Top of SUPPLIED DATA

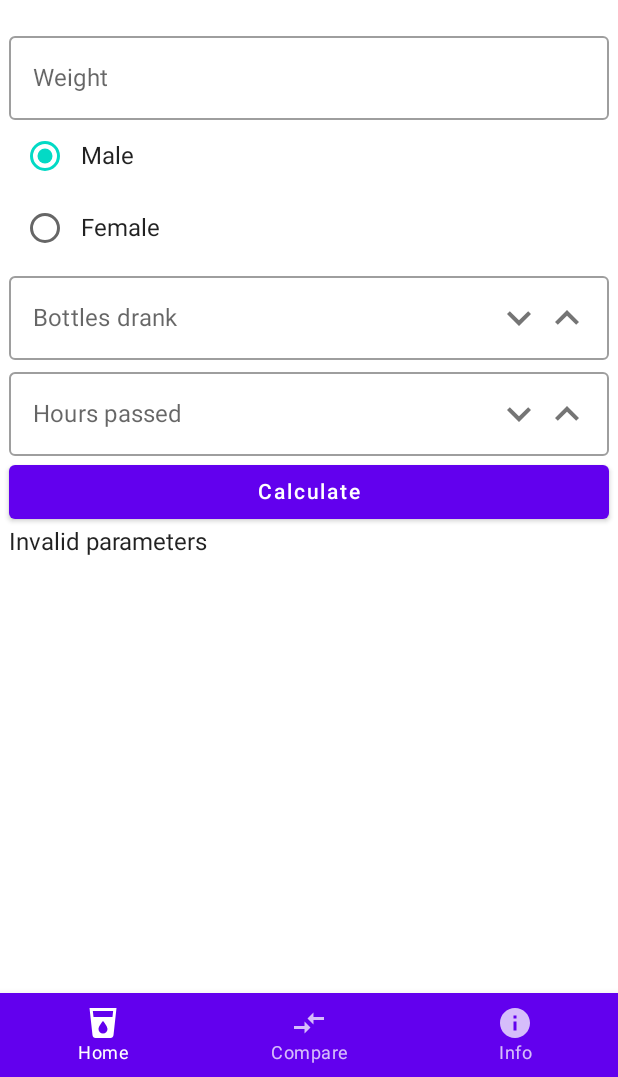
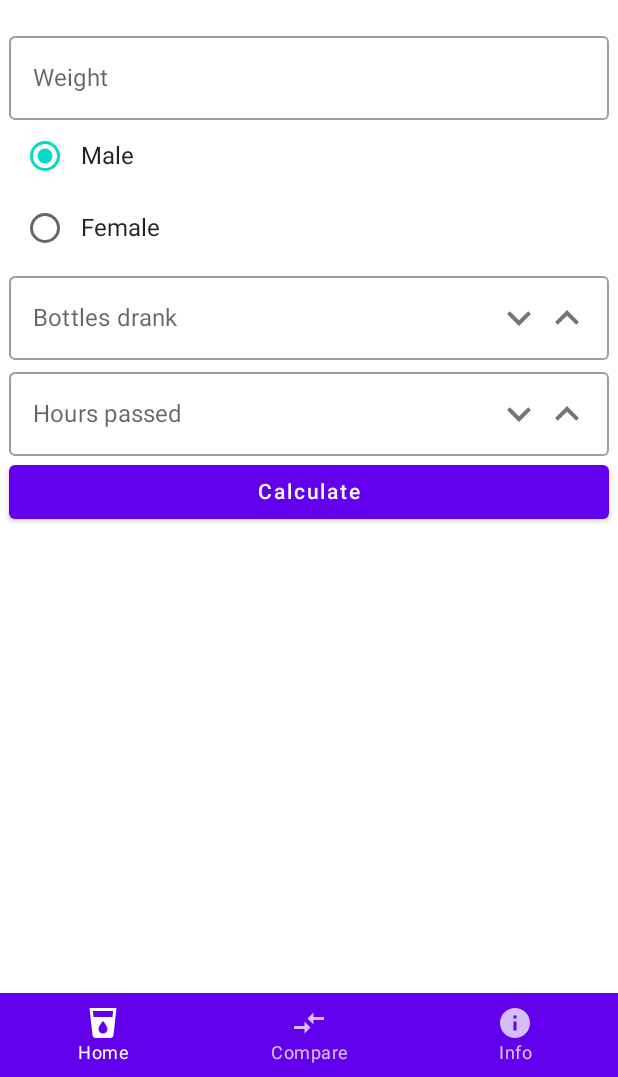
Before and after one commit to PortalFanCode/Alcometer-Application, an Android app built with Jetpack Compose: the screen it shows after launch (MainActivity), on a phone screen of 412 x 824 dp, the part 159-1236 px from its top. Run offline under Robolectric (Android 15) with nearby library versions, the phone set to English and light mode, and no system bars.

Commit message:
Result shows only after pressing Calculate

```diff
--- a/app/src/main/java/com/example/alcometer/HomeScreen.kt
+++ b/app/src/main/java/com/example/alcometer/HomeScreen.kt
@@ -1,6 +1,5 @@
 package com.example.alcometer
 
-import android.preference.PreferenceActivity.Header
 import androidx.compose.foundation.clickable
 import androidx.compose.foundation.layout.*
 import androidx.compose.foundation.selection.selectableGroup
@@ -12,13 +11,13 @@ import androidx.compose.material.icons.filled.KeyboardArrowUp
 import androidx.compose.runtime.Composable
 import androidx.compose.ui.Alignment
 import androidx.compose.ui.Modifier
-import androidx.compose.ui.layout.onGloballyPositioned
+import androidx.compose.ui.graphics.Color
 import androidx.compose.ui.res.stringResource
+import androidx.compose.ui.text.font.FontWeight
 import androidx.compose.ui.text.input.KeyboardType
 import androidx.compose.ui.text.style.TextAlign
 import androidx.compose.ui.unit.dp
 import androidx.compose.ui.unit.sp
-import androidx.compose.ui.unit.toSize
 import androidx.lifecycle.viewmodel.compose.viewModel
 
 @Composable
@@ -30,7 +29,7 @@ fun HomeScreen(myViewModel: HomeViewModel = viewModel()) {
         BottlesField(myViewModel = myViewModel)
         HoursField(myViewModel = myViewModel)
         CalculateButton(myViewModel = myViewModel)
-        Text(text = myViewModel.result)
+        ResultText(myViewModel = myViewModel)
     }
 }
 
@@ -83,7 +82,7 @@ fun BottlesField(myViewModel: HomeViewModel) {
         label = { Text(text = "Bottles drank") },
         keyboardOptions = KeyboardOptions(keyboardType = KeyboardType.Number),
         trailingIcon = {
-            Row (modifier = Modifier.padding(12.dp)) {
+            Row(modifier = Modifier.padding(12.dp)) {
                 Icon(
                     Icons.Filled.KeyboardArrowDown,
                     contentDescription = stringResource(R.string.KeyboardArrowDownDescription),
@@ -111,7 +110,7 @@ fun HoursField(myViewModel: HomeViewModel) {
         label = { Text(text = "Hours passed") },
         keyboardOptions = KeyboardOptions(keyboardType = KeyboardType.Number),
         trailingIcon = {
-            Row (modifier = Modifier.padding(12.dp)) {
+            Row(modifier = Modifier.padding(12.dp)) {
                 Icon(
                     Icons.Filled.KeyboardArrowDown,
                     contentDescription = stringResource(R.string.KeyboardArrowDownDescription),
@@ -140,3 +139,15 @@ fun CalculateButton(myViewModel: HomeViewModel) {
         Text(text = "Calculate")
     }
 }
+
+@Composable
+fun ResultText(myViewModel: HomeViewModel) {
+    Text(
+        text = myViewModel.result,
+        fontSize =36.sp,
+        textAlign = TextAlign.Center,
+        color = Color.Gray,
+        fontWeight = FontWeight.Bold,
+        modifier = Modifier.fillMaxWidth().padding(12.dp)
+    )
+}
--- a/app/src/main/java/com/example/alcometer/HomeViewModel.kt
+++ b/app/src/main/java/com/example/alcometer/HomeViewModel.kt
@@ -6,6 +6,7 @@ import androidx.compose.runtime.setValue
 import androidx.lifecycle.ViewModel
 
 class HomeViewModel : ViewModel() {
+
     var weightInput by mutableStateOf("")
     private val weight: Int
         get() {
@@ -43,19 +44,18 @@ class HomeViewModel : ViewModel() {
         val grams: Float = liters * 8f * 4.5f
         val burning: Float = weight / 10f
         val gramsLeft: Float = grams - (burning * hours)
-        if (male) resultFloat = (gramsLeft / (weight * 0.7)).toFloat()
-        else resultFloat = (gramsLeft / (weight * 0.6)).toFloat()
+        val resultTemp: Float = if (male) (gramsLeft / (weight * 0.7)).toFloat()
+        else (gramsLeft / (weight * 0.6)).toFloat()
+        result = if (resultTemp <= 0f) "Invalid result"
+        else resultTemp.round(2).toString()
     }
 
-    var resultFloat: Float by mutableStateOf(0f)
+    var result by mutableStateOf("")
 
-    var result: String = ""
-        get() {
-            var valid = true
-            if (weight <= 0) valid = false
-            if (bottles <= 0) valid = false
-            if (hours <= 0) valid = false
-            if (resultFloat <= 0f) valid = false
-            return if (valid) resultFloat.toString() else "Invalid parameters"
-        }
+    private fun Float.round(decimals: Int): Float {
+        var multiplier = 1.0f
+        repeat(decimals) { multiplier *= 10 }
+        return kotlin.math.round(this * multiplier) / multiplier
+    }
+
 }
```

Bottom of SUPPLIED DATA

Please list every line of the records that contains "HomeViewModel".

@@ -30,7 +29,7 @@ fun HomeScreen(myViewModel: HomeViewModel = viewModel()) {
@@ -83,7 +82,7 @@ fun BottlesField(myViewModel: HomeViewModel) {
@@ -111,7 +110,7 @@ fun HoursField(myViewModel: HomeViewModel) {
@@ -140,3 +139,15 @@ fun CalculateButton(myViewModel: HomeViewModel) {
+fun ResultText(myViewModel: HomeViewModel) {
--- a/app/src/main/java/com/example/alcometer/HomeViewModel.kt
+++ b/app/src/main/java/com/example/alcometer/HomeViewModel.kt
 class HomeViewModel : ViewModel() {
@@ -43,19 +44,18 @@ class HomeViewModel : ViewModel() {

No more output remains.